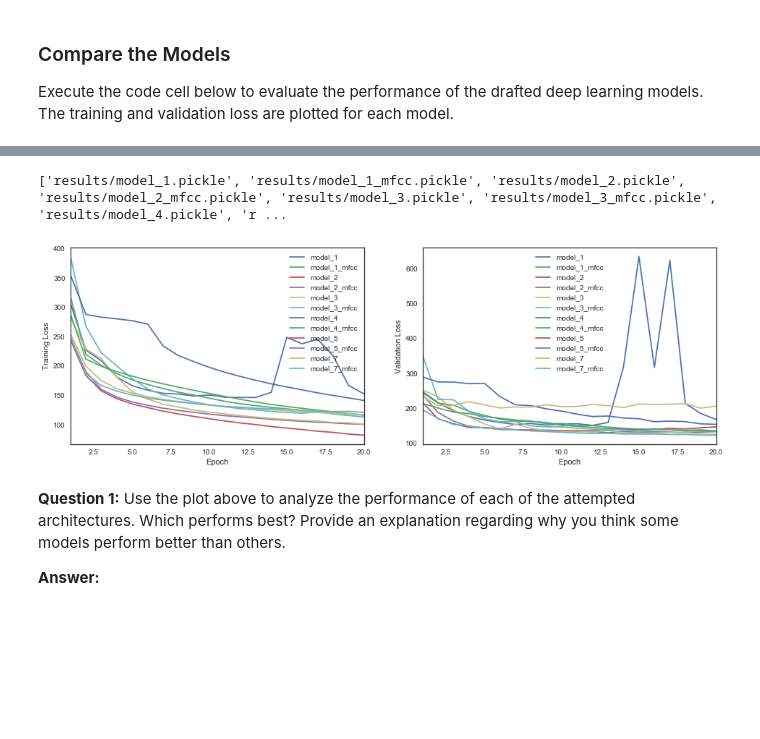
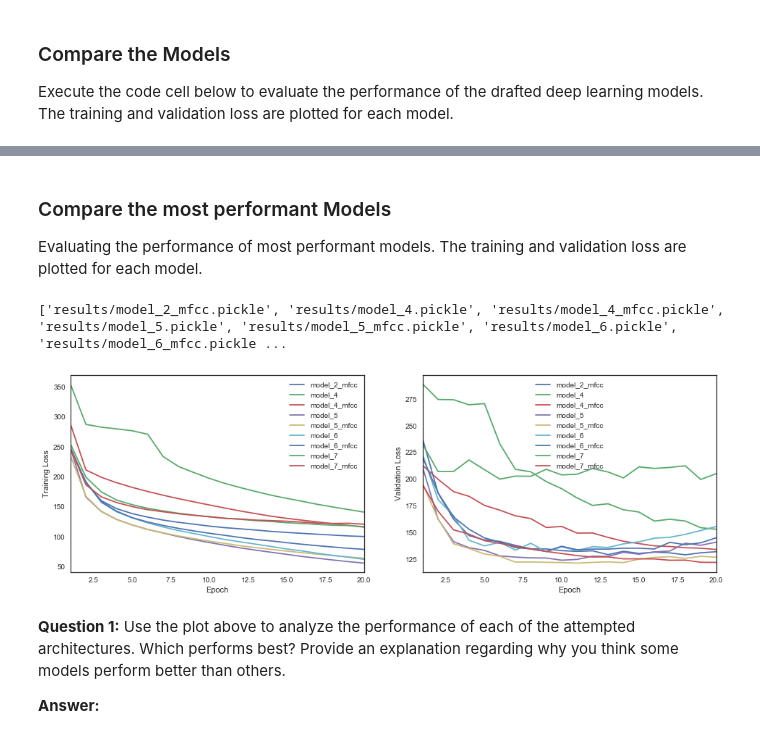
Before and after one commit to alphara/AIND-VUI-Capstone, a Jupyter notebook: vui_notebook.ipynb, the cells around one changed output, grey strips where cells are left out. Saved outputs shown, nothing was run; the diff lists cells and outputs as text; code cells hidden in the pictures; blank space fills up the shorter version.

Commit message:
Update models 5, 6 and retraing them

```diff
--- a/vui_notebook.ipynb
+++ b/vui_notebook.ipynb
@@ -874,6 +906,29 @@ plt.show()
+# %% [markdown]
+### Compare the most performant Models
+
+Evaluating the performance of most performant models. The training and validation loss are plotted for each model.
 # %%
+from glob import glob
+import numpy as np
+import _pickle as pickle
+import seaborn as sns
+import matplotlib.pyplot as plt
+%matplotlib inline
+sns.set_style(style='white')
+
+# obtain the paths for the saved model history
+all_pickles = sorted(glob("results/*.pickle"))
+
 all_pickles.remove('results/model_0.pickle')
 all_pickles.remove('results/model_0_mfcc.pickle')
+all_pickles.remove('results/model_1.pickle')
+all_pickles.remove('results/model_1_mfcc.pickle')
+all_pickles.remove('results/model_2.pickle')
+all_pickles.remove('results/model_3.pickle')
+all_pickles.remove('results/model_3_mfcc.pickle')
+all_pickles.remove('results/model_4.pickle')
+all_pickles.remove('results/model_7.pickle')
+
 print(all_pickles)
 
 # extract the name of each model
@@ -882,35 +937,35 @@ model_names = [item[8:-7] for item in all_pickles]
 valid_loss = [pickle.load( open( i, "rb" ) )['val_loss'] for i in all_pickles]
 train_loss = [pickle.load( open( i, "rb" ) )['loss'] for i in all_pickles]
 # save the number of epochs used to train each model
 num_epochs = [len(valid_loss[i]) for i in range(len(valid_loss))]
 
 fig = plt.figure(figsize=(16,5))
 
 # plot the training loss vs. epoch for each model
 ax1 = fig.add_subplot(121)
 for i in range(len(all_pickles)):
     ax1.plot(np.linspace(1, num_epochs[i], num_epochs[i]),
             train_loss[i], label=model_names[i])
 # clean up the plot
 ax1.legend()
 ax1.set_xlim([1, max(num_epochs)])
 plt.xlabel('Epoch')
 plt.ylabel('Training Loss')
 
 # plot the validation loss vs. epoch for each model
 ax2 = fig.add_subplot(122)
 for i in range(len(all_pickles)):
     ax2.plot(np.linspace(1, num_epochs[i], num_epochs[i]),
             valid_loss[i], label=model_names[i])
 # clean up the plot
 ax2.legend()
 ax2.set_xlim([1, max(num_epochs)])
 plt.xlabel('Epoch')
 plt.ylabel('Validation Loss')
 plt.show()
 # %% [output]
-['results/model_1.pickle', 'results/model_1_mfcc.pickle', 'results/model_2.pickle', 'results/model_2_mfcc.pickle', 'results/model_3.pickle', 'results/model_3_mfcc.pickle', 'results/model_4.pickle', 'r ...
+['results/model_2_mfcc.pickle', 'results/model_4.pickle', 'results/model_4_mfcc.pickle', 'results/model_5.pickle', 'results/model_5_mfcc.pickle', 'results/model_6.pickle', 'results/model_6_mfcc.pickle ...
-[figure, old version]
+[figure, new version]
 # %% [markdown]
 __Question 1:__ Use the plot above to analyze the performance of each of the attempted architectures.  Which performs best?  Provide an explanation regarding why you think some models perform better than others.
 
```
Also changed, not shown: parts of 4 cells of this notebook, 6 other files.
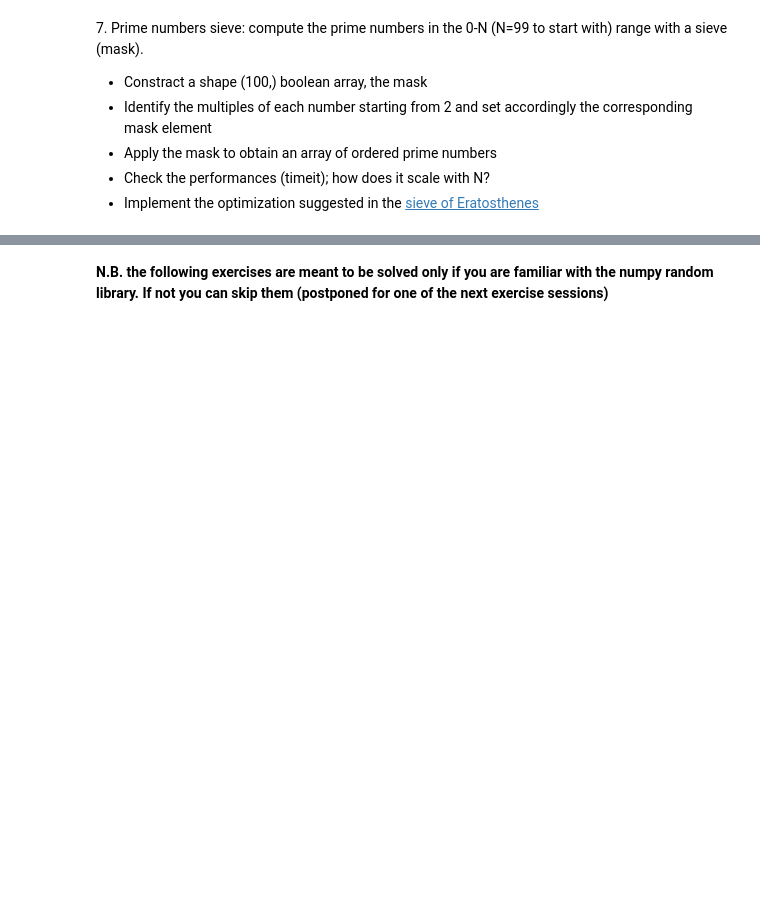
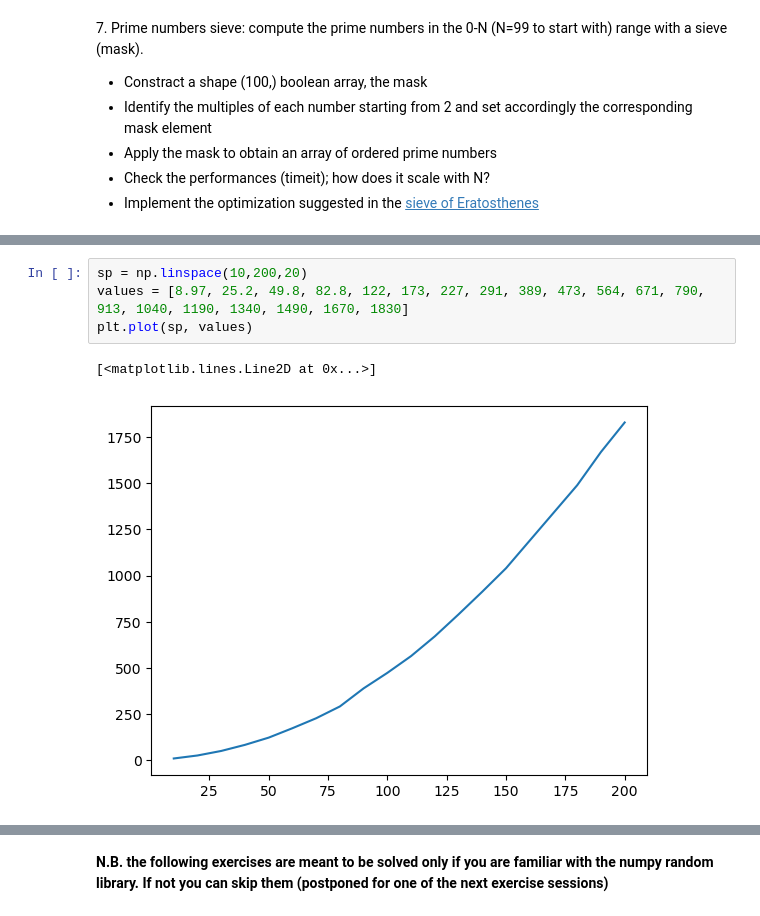
Before and after one commit to pietrobernard/LaboratoryOfComputationalPhysics_Y6, a Jupyter notebook: 04ex_Numpy.ipynb, the cells around one changed output, grey strips where cells are left out. Cells and saved outputs as stored; diff of their text form; blank space fills up the shorter version.

```diff
--- a/04ex_Numpy.ipynb
+++ b/04ex_Numpy.ipynb
@@ -55,0 +258,7 @@ The corresponding positions in miles are: 0, 198, 303, 736, 871, 1175, 1475, 154
+# %%
+sp = np.linspace(10,200,20)
+values = [8.97, 25.2, 49.8, 82.8, 122, 173, 227, 291, 389, 473, 564, 671, 790, 913, 1040, 1190, 1340, 1490, 1670, 1830]
+plt.plot(sp, values)
+# %% [output]
+[<matplotlib.lines.Line2D at 0x...>]
+[figure, added]
```
Also changed, not shown: parts of 22 cells of this notebook, 5 other files.
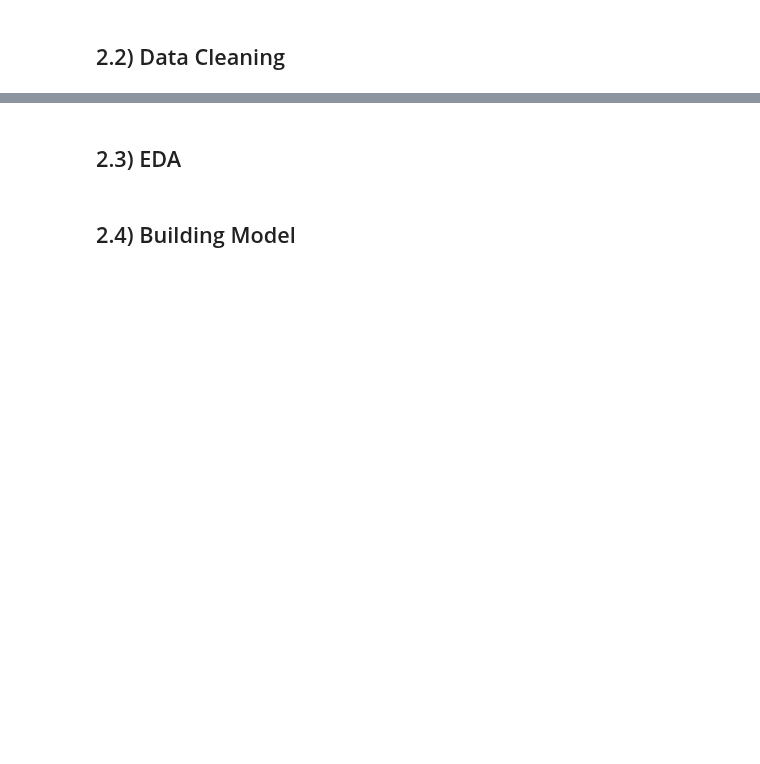
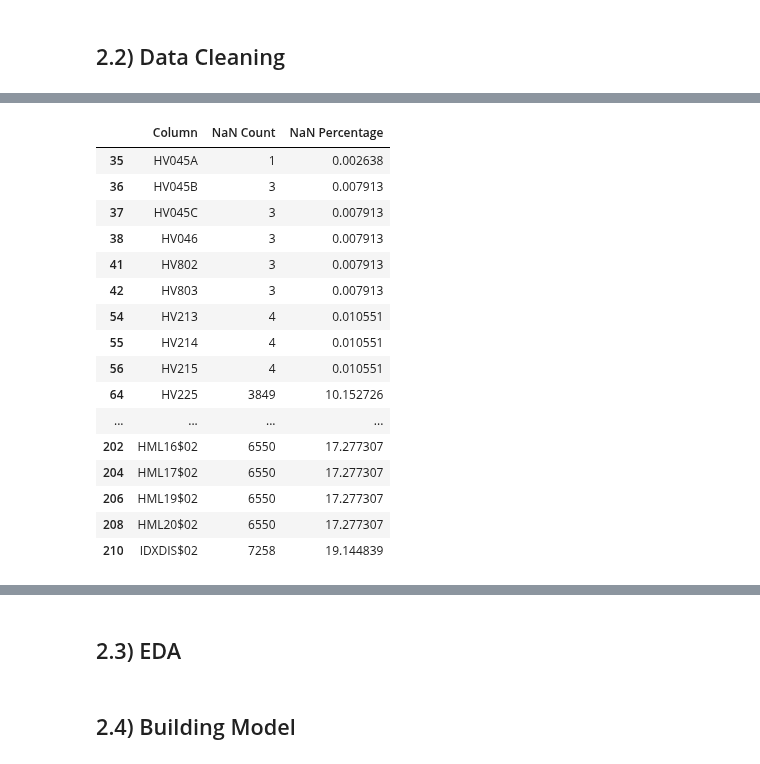
Before and after one commit to Dominic-Mu/dsc-phase-5-group-14-project, a Jupyter notebook: index.ipynb, the cells around one changed output, grey strips where cells are left out. Cells and saved outputs as stored; diff of their text form; code cells hidden in the pictures; blank space fills up the shorter version.

```diff
--- a/index.ipynb
+++ b/index.ipynb
@@ -197,0 +179,31 @@ df_cleaned
+# %%
+# Assuming df_cleaned is your DataFrame
+nan_info = df_cleaned.isna().sum()
+nan_percentage = (nan_info / len(df_cleaned)) * 100
+
+# Create a DataFrame with columns and their NaN percentages
+nan_df = pd.DataFrame({'Column': nan_info.index, 'NaN Count': nan_info.values, 'NaN Percentage': nan_percentage.values})
+
+# Filter columns with NaN values
+columns_with_nan = nan_df[nan_df['NaN Count'] > 0]
+
+# Display the columns with NaN values and their percentages
+columns_with_nan
+# %% [output]
+|  | Column | NaN Count | NaN Percentage |
+| 35 | HV045A | 1 | 0.002638 |
+| 36 | HV045B | 3 | 0.007913 |
+| 37 | HV045C | 3 | 0.007913 |
+| 38 | HV046 | 3 | 0.007913 |
+| 41 | HV802 | 3 | 0.007913 |
+| 42 | HV803 | 3 | 0.007913 |
+| 54 | HV213 | 4 | 0.010551 |
+| 55 | HV214 | 4 | 0.010551 |
+| 56 | HV215 | 4 | 0.010551 |
+| 64 | HV225 | 3849 | 10.152726 |
+| ... | ... | ... | ... |
+| 202 | HML16$02 | 6550 | 17.277307 |
+| 204 | HML17$02 | 6550 | 17.277307 |
+| 206 | HML19$02 | 6550 | 17.277307 |
+| 208 | HML20$02 | 6550 | 17.277307 |
+| 210 | IDXDIS$02 | 7258 | 19.144839 |
```
Also changed, not shown: parts of 14 cells of this notebook, 6 other files.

__Task instructions__
Your copy should restate every record word for word and contain no pictures.

__Solution for this problem__
Before and after one commit to alphara/AIND-VUI-Capstone, a Jupyter notebook: vui_notebook.ipynb, the cells around one changed output, grey strips where cells are left out. Saved outputs shown, nothing was run; the diff lists cells and outputs as text; code cells hidden in the pictures; blank space fills up the shorter version.

Commit message:
Update models 5, 6 and retraing them

```diff
--- a/vui_notebook.ipynb
+++ b/vui_notebook.ipynb
@@ -874,6 +906,29 @@ plt.show()
+# %% [markdown]
+### Compare the most performant Models
+
+Evaluating the performance of most performant models. The training and validation loss are plotted for each model.
 # %%
+from glob import glob
+import numpy as np
+import _pickle as pickle
+import seaborn as sns
+import matplotlib.pyplot as plt
+%matplotlib inline
+sns.set_style(style='white')
+
+# obtain the paths for the saved model history
+all_pickles = sorted(glob("results/*.pickle"))
+
 all_pickles.remove('results/model_0.pickle')
 all_pickles.remove('results/model_0_mfcc.pickle')
+all_pickles.remove('results/model_1.pickle')
+all_pickles.remove('results/model_1_mfcc.pickle')
+all_pickles.remove('results/model_2.pickle')
+all_pickles.remove('results/model_3.pickle')
+all_pickles.remove('results/model_3_mfcc.pickle')
+all_pickles.remove('results/model_4.pickle')
+all_pickles.remove('results/model_7.pickle')
+
 print(all_pickles)
 
 # extract the name of each model
@@ -882,35 +937,35 @@ model_names = [item[8:-7] for item in all_pickles]
 valid_loss = [pickle.load( open( i, "rb" ) )['val_loss'] for i in all_pickles]
 train_loss = [pickle.load( open( i, "rb" ) )['loss'] for i in all_pickles]
 # save the number of epochs used to train each model
 num_epochs = [len(valid_loss[i]) for i in range(len(valid_loss))]
 
 fig = plt.figure(figsize=(16,5))
 
 # plot the training loss vs. epoch for each model
 ax1 = fig.add_subplot(121)
 for i in range(len(all_pickles)):
     ax1.plot(np.linspace(1, num_epochs[i], num_epochs[i]),
             train_loss[i], label=model_names[i])
 # clean up the plot
 ax1.legend()
 ax1.set_xlim([1, max(num_epochs)])
 plt.xlabel('Epoch')
 plt.ylabel('Training Loss')
 
 # plot the validation loss vs. epoch for each model
 ax2 = fig.add_subplot(122)
 for i in range(len(all_pickles)):
     ax2.plot(np.linspace(1, num_epochs[i], num_epochs[i]),
             valid_loss[i], label=model_names[i])
 # clean up the plot
 ax2.legend()
 ax2.set_xlim([1, max(num_epochs)])
 plt.xlabel('Epoch')
 plt.ylabel('Validation Loss')
 plt.show()
 # %% [output]
-['results/model_1.pickle', 'results/model_1_mfcc.pickle', 'results/model_2.pickle', 'results/model_2_mfcc.pickle', 'results/model_3.pickle', 'results/model_3_mfcc.pickle', 'results/model_4.pickle', 'r ...
+['results/model_2_mfcc.pickle', 'results/model_4.pickle', 'results/model_4_mfcc.pickle', 'results/model_5.pickle', 'results/model_5_mfcc.pickle', 'results/model_6.pickle', 'results/model_6_mfcc.pickle ...
-[figure, old version]
+[figure, new version]
 # %% [markdown]
 __Question 1:__ Use the plot above to analyze the performance of each of the attempted architectures.  Which performs best?  Provide an explanation regarding why you think some models perform better than others.
 
```
Also changed, not shown: parts of 4 cells of this notebook, 6 other files.
Before and after one commit to pietrobernard/LaboratoryOfComputationalPhysics_Y6, a Jupyter notebook: 04ex_Numpy.ipynb, the cells around one changed output, grey strips where cells are left out. Cells and saved outputs as stored; diff of their text form; blank space fills up the shorter version.

```diff
--- a/04ex_Numpy.ipynb
+++ b/04ex_Numpy.ipynb
@@ -55,0 +258,7 @@ The corresponding positions in miles are: 0, 198, 303, 736, 871, 1175, 1475, 154
+# %%
+sp = np.linspace(10,200,20)
+values = [8.97, 25.2, 49.8, 82.8, 122, 173, 227, 291, 389, 473, 564, 671, 790, 913, 1040, 1190, 1340, 1490, 1670, 1830]
+plt.plot(sp, values)
+# %% [output]
+[<matplotlib.lines.Line2D at 0x...>]
+[figure, added]
```
Also changed, not shown: parts of 22 cells of this notebook, 5 other files.
Before and after one commit to Dominic-Mu/dsc-phase-5-group-14-project, a Jupyter notebook: index.ipynb, the cells around one changed output, grey strips where cells are left out. Cells and saved outputs as stored; diff of their text form; code cells hidden in the pictures; blank space fills up the shorter version.

```diff
--- a/index.ipynb
+++ b/index.ipynb
@@ -197,0 +179,31 @@ df_cleaned
+# %%
+# Assuming df_cleaned is your DataFrame
+nan_info = df_cleaned.isna().sum()
+nan_percentage = (nan_info / len(df_cleaned)) * 100
+
+# Create a DataFrame with columns and their NaN percentages
+nan_df = pd.DataFrame({'Column': nan_info.index, 'NaN Count': nan_info.values, 'NaN Percentage': nan_percentage.values})
+
+# Filter columns with NaN values
+columns_with_nan = nan_df[nan_df['NaN Count'] > 0]
+
+# Display the columns with NaN values and their percentages
+columns_with_nan
+# %% [output]
+|  | Column | NaN Count | NaN Percentage |
+| 35 | HV045A | 1 | 0.002638 |
+| 36 | HV045B | 3 | 0.007913 |
+| 37 | HV045C | 3 | 0.007913 |
+| 38 | HV046 | 3 | 0.007913 |
+| 41 | HV802 | 3 | 0.007913 |
+| 42 | HV803 | 3 | 0.007913 |
+| 54 | HV213 | 4 | 0.010551 |
+| 55 | HV214 | 4 | 0.010551 |
+| 56 | HV215 | 4 | 0.010551 |
+| 64 | HV225 | 3849 | 10.152726 |
+| ... | ... | ... | ... |
+| 202 | HML16$02 | 6550 | 17.277307 |
+| 204 | HML17$02 | 6550 | 17.277307 |
+| 206 | HML19$02 | 6550 | 17.277307 |
+| 208 | HML20$02 | 6550 | 17.277307 |
+| 210 | IDXDIS$02 | 7258 | 19.144839 |
```
Also changed, not shown: parts of 14 cells of this notebook, 6 other files.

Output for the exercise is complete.